WASHINGTON — Behind the scenes of a Senate debate that started Monday over the future of health care in America, lawmakers are struggling to resolve a more explosive issue: how to pay for all their ideas.
Federal budget deficits remain at record highs. The national debt is $12.1 trillion, and Congress must vote soon to let it go higher or else the Treasury won't be able to issue new debt. President Obama's plan to send additional troops to Afghanistan will require more spending.
Despite the Obama administration's promise of a new era of fiscal responsibility, seven of the 12 major appropriations bills that set federal spending — including those that govern the budgets of the Departments of Defense, Health and Human Services and Transportation — still haven't passed Congress.
Those agencies have been operating since Oct. 1 on stopgap resolutions; the next one expires Dec. 18.
Add to this the $848 billion 10-year cost of the Senate health care proposal, and it appears that "it's all starting to come crashing down in one big piece," said Maya MacGuineas, the president of the Committee for a Responsible Federal Budget, a Washington watchdog group.
Moderates and conservatives are urging the creation of a commission to study and recommend deficit-cutting strategies, and public support is strong.
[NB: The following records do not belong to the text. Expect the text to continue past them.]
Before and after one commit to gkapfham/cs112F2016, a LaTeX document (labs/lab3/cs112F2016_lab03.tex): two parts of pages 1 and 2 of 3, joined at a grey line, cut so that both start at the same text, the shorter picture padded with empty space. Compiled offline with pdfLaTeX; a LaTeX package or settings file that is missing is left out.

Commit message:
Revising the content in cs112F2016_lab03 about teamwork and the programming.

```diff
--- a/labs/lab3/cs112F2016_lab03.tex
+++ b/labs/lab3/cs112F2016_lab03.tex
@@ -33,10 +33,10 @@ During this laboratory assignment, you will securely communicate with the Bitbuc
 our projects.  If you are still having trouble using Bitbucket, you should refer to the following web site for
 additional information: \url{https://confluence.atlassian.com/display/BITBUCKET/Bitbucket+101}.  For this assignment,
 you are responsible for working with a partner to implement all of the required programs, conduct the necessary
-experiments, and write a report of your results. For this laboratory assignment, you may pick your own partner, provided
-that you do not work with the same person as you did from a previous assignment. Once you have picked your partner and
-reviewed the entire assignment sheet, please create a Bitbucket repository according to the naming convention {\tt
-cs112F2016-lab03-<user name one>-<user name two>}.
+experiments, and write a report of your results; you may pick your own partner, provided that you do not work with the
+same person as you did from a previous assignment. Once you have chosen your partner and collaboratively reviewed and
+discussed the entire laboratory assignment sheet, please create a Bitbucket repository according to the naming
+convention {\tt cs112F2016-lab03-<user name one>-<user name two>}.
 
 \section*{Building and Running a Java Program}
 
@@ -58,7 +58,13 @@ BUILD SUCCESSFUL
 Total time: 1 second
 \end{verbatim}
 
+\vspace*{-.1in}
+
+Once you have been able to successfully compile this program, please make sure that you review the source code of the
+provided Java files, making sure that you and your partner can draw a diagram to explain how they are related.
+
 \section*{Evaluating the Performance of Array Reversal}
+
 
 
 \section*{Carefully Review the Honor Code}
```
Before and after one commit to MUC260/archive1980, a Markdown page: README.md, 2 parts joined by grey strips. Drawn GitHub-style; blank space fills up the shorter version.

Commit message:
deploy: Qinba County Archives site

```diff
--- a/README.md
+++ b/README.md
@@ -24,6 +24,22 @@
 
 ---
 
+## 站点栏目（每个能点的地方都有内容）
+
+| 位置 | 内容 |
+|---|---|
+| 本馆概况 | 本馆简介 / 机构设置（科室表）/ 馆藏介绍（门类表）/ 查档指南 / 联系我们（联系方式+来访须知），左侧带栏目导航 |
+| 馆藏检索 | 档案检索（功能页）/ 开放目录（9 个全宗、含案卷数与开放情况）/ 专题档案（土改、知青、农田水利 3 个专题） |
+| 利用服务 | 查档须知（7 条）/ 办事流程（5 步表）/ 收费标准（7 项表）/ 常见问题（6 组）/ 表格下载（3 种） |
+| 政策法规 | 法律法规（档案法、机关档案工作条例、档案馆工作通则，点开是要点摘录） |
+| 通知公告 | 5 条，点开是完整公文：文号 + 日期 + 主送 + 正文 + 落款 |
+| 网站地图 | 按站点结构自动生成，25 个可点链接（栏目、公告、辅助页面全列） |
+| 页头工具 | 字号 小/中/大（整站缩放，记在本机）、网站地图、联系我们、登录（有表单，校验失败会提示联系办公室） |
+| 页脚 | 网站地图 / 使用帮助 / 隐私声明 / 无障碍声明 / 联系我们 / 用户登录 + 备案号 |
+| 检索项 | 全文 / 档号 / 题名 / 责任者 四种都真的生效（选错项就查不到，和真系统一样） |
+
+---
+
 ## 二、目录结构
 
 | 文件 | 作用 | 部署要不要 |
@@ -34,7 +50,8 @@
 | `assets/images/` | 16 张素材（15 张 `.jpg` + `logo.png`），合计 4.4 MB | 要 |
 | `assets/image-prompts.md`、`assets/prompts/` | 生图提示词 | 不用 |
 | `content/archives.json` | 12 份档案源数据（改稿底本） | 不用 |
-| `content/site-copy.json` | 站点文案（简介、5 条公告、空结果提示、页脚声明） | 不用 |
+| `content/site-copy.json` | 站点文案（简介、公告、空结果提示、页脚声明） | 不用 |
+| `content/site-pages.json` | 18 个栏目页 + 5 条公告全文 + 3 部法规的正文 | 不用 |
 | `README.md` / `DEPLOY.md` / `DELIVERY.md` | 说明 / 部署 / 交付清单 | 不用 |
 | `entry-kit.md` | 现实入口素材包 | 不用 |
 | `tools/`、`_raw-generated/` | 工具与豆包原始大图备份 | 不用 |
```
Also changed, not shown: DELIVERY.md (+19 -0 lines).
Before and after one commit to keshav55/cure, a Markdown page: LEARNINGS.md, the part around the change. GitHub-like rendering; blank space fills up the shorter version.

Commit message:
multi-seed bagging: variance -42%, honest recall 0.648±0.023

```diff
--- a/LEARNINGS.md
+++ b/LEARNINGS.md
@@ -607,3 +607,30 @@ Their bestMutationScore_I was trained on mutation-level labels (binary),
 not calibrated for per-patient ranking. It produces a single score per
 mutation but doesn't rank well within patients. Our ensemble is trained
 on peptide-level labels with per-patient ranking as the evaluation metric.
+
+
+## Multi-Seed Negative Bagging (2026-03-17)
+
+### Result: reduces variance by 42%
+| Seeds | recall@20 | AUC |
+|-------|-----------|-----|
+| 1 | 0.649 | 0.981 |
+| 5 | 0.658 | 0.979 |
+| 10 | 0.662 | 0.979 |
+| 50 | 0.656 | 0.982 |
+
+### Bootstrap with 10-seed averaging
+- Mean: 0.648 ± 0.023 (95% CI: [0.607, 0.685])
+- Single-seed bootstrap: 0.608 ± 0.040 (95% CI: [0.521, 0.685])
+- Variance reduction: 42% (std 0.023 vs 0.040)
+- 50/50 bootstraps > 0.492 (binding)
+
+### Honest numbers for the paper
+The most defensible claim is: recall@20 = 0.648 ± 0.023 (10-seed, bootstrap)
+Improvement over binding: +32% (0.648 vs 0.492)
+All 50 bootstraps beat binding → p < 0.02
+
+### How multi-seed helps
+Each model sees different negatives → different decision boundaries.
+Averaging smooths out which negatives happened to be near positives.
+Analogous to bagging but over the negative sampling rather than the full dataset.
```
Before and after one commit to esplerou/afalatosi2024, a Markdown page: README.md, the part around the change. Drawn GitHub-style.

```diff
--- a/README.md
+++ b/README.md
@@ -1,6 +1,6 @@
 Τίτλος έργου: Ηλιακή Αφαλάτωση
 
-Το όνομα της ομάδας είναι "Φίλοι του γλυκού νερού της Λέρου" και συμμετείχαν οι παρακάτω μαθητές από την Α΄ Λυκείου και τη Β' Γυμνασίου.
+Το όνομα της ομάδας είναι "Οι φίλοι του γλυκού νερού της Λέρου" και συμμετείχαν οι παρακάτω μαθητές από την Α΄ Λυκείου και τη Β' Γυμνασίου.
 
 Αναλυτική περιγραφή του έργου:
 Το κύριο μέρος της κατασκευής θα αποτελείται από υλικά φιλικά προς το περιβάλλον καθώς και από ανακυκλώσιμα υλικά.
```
A survey Nov. 16-18 of 700 registered voters found that 70 percent favored the idea.
The survey, commissioned by the Peter G. Peterson Foundation, a fiscal watchdog group, also found that 66 percent said Washington officials weren't paying enough attention to budget issues, up 10 percentage points from February.
"The bottom line is that the American electorate is way ahead of Washington policymakers," said David Walker, the foundation's president and CEO.
A bipartisan group of a dozen senators wants to attach an amendment that would create such a commission to the bill to raise the federal debt ceiling above $12.1 trillion, expected in mid-to late December.
Separately, Senate Budget Committee Chairman Kent Conrad, D-N.D., and Sen. Judd Gregg of New Hampshire, the panel's top Republican, have proposed creating a deficit reduction task force that includes congressional and administration officials.
Senate Majority Leader Harry Reid is talking to colleagues about the idea, but it has a formidable opponent: House Speaker Nancy Pelosi, D-Calif., who thinks that the existing process is adequate to address such issues.
Few politically viable alternatives remain, said Isabel Sawhill, a senior fellow in economic studies at Washington's Brookings Institution, a center-left research center.
"We're not going to be able to raise taxes; the president has all but taken that off the table," she said. "Social Security would be very tough to take on, and defense spending is going up, not down."
Unless some sort of new budget process is created, Sawhill said, legislation to raise the federal limit could be imperiled, Obama could find a rough fight over Afghanistan funding and the already shaky status of health care legislation could get even more wobbly.
"This has to be done in a way that's fiscally responsible," Sen. Byron Dorgan, D-N.D., said of the health care bill. "It has to be done in a way that is effective.
"If not, there ought not to be legislation passed, in my judgment."